• DESCRIPTION OF THE TASK:
Could the data below be retyped exactly, without its pictures?

Records from a data collection

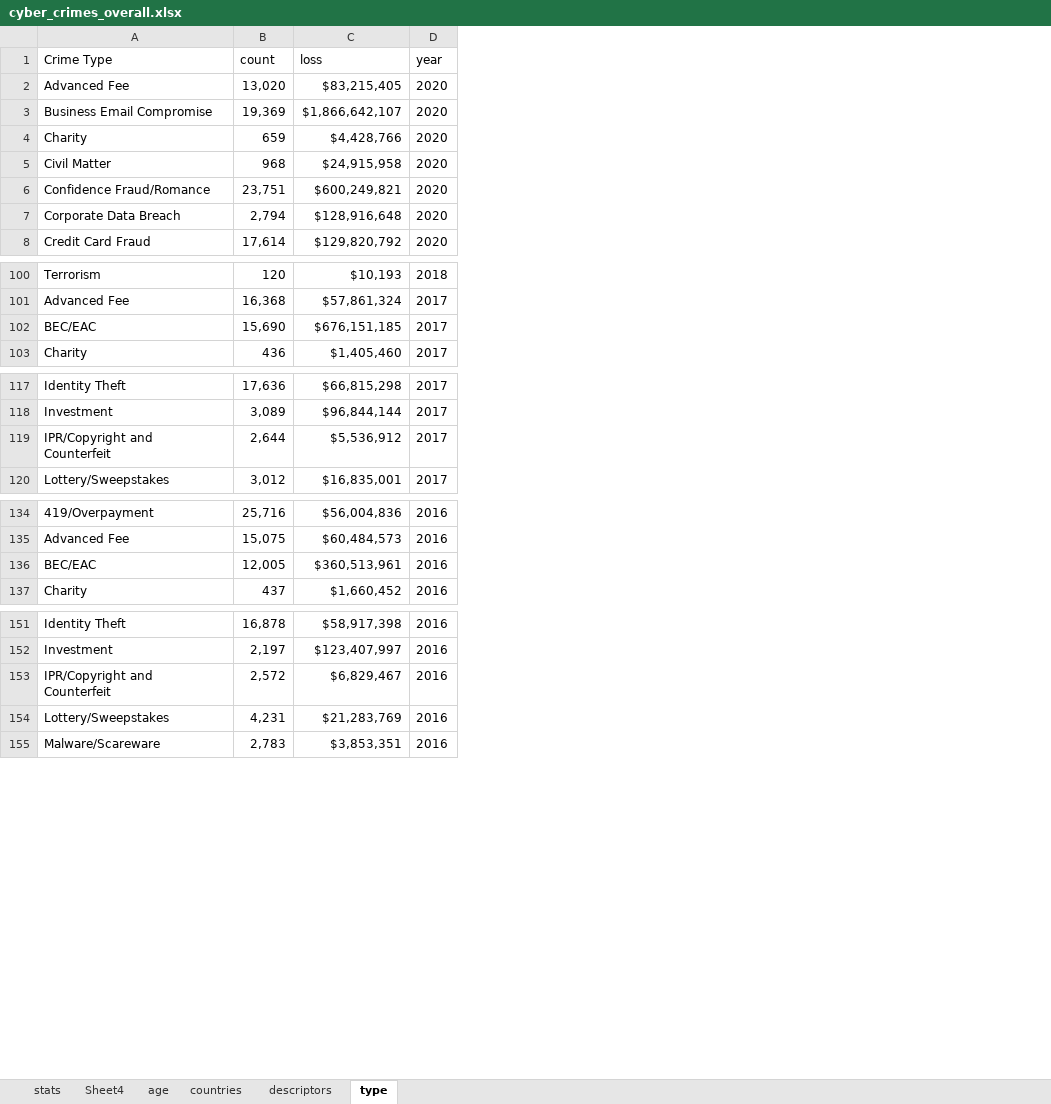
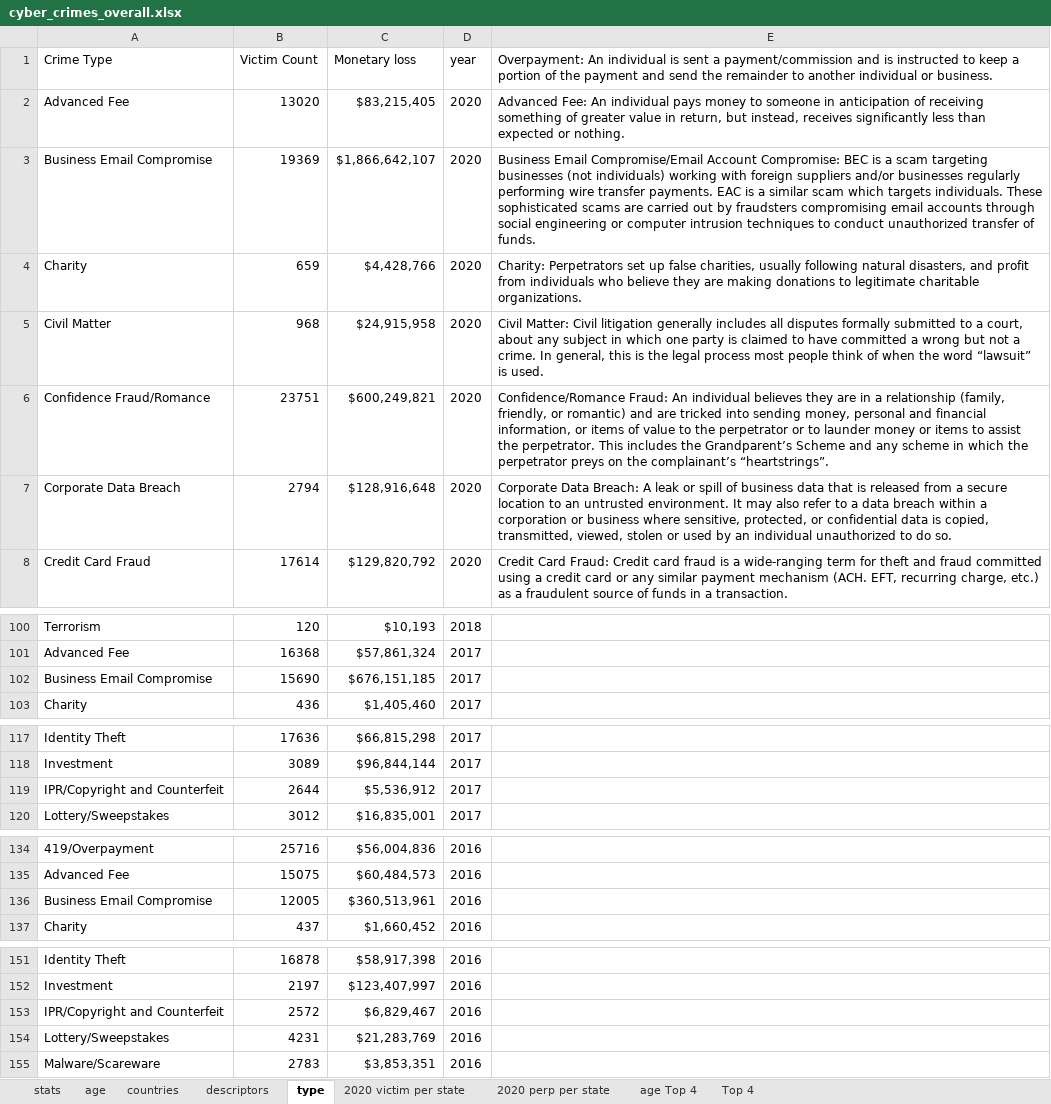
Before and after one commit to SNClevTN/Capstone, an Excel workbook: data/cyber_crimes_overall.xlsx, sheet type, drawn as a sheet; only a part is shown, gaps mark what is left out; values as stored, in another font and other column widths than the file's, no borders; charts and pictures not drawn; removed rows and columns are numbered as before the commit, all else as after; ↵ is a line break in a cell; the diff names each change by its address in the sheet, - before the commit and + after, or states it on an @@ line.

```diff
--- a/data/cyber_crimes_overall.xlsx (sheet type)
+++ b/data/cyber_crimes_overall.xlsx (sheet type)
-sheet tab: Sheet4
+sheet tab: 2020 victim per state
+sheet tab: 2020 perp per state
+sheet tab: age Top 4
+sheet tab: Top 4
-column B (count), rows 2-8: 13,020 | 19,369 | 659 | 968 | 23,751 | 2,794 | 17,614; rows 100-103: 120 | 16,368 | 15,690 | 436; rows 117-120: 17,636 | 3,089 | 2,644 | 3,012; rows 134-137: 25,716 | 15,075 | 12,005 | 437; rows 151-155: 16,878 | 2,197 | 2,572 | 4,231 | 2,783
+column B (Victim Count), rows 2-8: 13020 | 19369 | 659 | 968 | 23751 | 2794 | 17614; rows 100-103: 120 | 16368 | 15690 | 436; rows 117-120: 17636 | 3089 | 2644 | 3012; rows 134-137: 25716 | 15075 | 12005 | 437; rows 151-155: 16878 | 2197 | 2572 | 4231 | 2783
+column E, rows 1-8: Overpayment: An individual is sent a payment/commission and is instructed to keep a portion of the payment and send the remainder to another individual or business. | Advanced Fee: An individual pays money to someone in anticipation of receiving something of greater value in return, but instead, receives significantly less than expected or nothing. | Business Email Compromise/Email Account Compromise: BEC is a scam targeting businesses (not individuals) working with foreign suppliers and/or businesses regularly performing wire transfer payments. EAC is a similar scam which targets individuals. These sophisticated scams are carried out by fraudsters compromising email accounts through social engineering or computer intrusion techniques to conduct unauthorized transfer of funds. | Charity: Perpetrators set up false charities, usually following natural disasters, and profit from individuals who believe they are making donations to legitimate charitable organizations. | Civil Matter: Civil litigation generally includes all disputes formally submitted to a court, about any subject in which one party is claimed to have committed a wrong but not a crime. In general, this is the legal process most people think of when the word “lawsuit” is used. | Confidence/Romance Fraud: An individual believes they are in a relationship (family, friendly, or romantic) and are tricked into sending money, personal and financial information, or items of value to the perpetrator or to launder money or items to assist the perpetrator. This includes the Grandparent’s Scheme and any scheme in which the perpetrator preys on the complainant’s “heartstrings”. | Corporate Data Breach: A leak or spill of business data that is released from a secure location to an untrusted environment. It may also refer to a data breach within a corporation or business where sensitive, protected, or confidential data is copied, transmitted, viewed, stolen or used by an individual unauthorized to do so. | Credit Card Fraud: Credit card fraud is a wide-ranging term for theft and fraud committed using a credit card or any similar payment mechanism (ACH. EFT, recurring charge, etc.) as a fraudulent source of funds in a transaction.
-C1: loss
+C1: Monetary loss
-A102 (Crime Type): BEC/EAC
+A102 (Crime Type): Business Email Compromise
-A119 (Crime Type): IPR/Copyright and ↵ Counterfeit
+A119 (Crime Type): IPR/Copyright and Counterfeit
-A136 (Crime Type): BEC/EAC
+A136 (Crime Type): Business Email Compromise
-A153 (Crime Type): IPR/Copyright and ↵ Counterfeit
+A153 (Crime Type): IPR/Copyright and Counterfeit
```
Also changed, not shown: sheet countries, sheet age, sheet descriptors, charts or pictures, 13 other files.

• ANSWER SECTION:
Before and after one commit to SNClevTN/Capstone, an Excel workbook: data/cyber_crimes_overall.xlsx, sheet type, drawn as a sheet; only a part is shown, gaps mark what is left out; values as stored, in another font and other column widths than the file's, no borders; charts and pictures not drawn; removed rows and columns are numbered as before the commit, all else as after; ↵ is a line break in a cell; the diff names each change by its address in the sheet, - before the commit and + after, or states it on an @@ line.

```diff
--- a/data/cyber_crimes_overall.xlsx (sheet type)
+++ b/data/cyber_crimes_overall.xlsx (sheet type)
-sheet tab: Sheet4
+sheet tab: 2020 victim per state
+sheet tab: 2020 perp per state
+sheet tab: age Top 4
+sheet tab: Top 4
-column B (count), rows 2-8: 13,020 | 19,369 | 659 | 968 | 23,751 | 2,794 | 17,614; rows 100-103: 120 | 16,368 | 15,690 | 436; rows 117-120: 17,636 | 3,089 | 2,644 | 3,012; rows 134-137: 25,716 | 15,075 | 12,005 | 437; rows 151-155: 16,878 | 2,197 | 2,572 | 4,231 | 2,783
+column B (Victim Count), rows 2-8: 13020 | 19369 | 659 | 968 | 23751 | 2794 | 17614; rows 100-103: 120 | 16368 | 15690 | 436; rows 117-120: 17636 | 3089 | 2644 | 3012; rows 134-137: 25716 | 15075 | 12005 | 437; rows 151-155: 16878 | 2197 | 2572 | 4231 | 2783
+column E, rows 1-8: Overpayment: An individual is sent a payment/commission and is instructed to keep a portion of the payment and send the remainder to another individual or business. | Advanced Fee: An individual pays money to someone in anticipation of receiving something of greater value in return, but instead, receives significantly less than expected or nothing. | Business Email Compromise/Email Account Compromise: BEC is a scam targeting businesses (not individuals) working with foreign suppliers and/or businesses regularly performing wire transfer payments. EAC is a similar scam which targets individuals. These sophisticated scams are carried out by fraudsters compromising email accounts through social engineering or computer intrusion techniques to conduct unauthorized transfer of funds. | Charity: Perpetrators set up false charities, usually following natural disasters, and profit from individuals who believe they are making donations to legitimate charitable organizations. | Civil Matter: Civil litigation generally includes all disputes formally submitted to a court, about any subject in which one party is claimed to have committed a wrong but not a crime. In general, this is the legal process most people think of when the word “lawsuit” is used. | Confidence/Romance Fraud: An individual believes they are in a relationship (family, friendly, or romantic) and are tricked into sending money, personal and financial information, or items of value to the perpetrator or to launder money or items to assist the perpetrator. This includes the Grandparent’s Scheme and any scheme in which the perpetrator preys on the complainant’s “heartstrings”. | Corporate Data Breach: A leak or spill of business data that is released from a secure location to an untrusted environment. It may also refer to a data breach within a corporation or business where sensitive, protected, or confidential data is copied, transmitted, viewed, stolen or used by an individual unauthorized to do so. | Credit Card Fraud: Credit card fraud is a wide-ranging term for theft and fraud committed using a credit card or any similar payment mechanism (ACH. EFT, recurring charge, etc.) as a fraudulent source of funds in a transaction.
-C1: loss
+C1: Monetary loss
-A102 (Crime Type): BEC/EAC
+A102 (Crime Type): Business Email Compromise
-A119 (Crime Type): IPR/Copyright and ↵ Counterfeit
+A119 (Crime Type): IPR/Copyright and Counterfeit
-A136 (Crime Type): BEC/EAC
+A136 (Crime Type): Business Email Compromise
-A153 (Crime Type): IPR/Copyright and ↵ Counterfeit
+A153 (Crime Type): IPR/Copyright and Counterfeit
```
Also changed, not shown: sheet countries, sheet age, sheet descriptors, charts or pictures, 13 other files.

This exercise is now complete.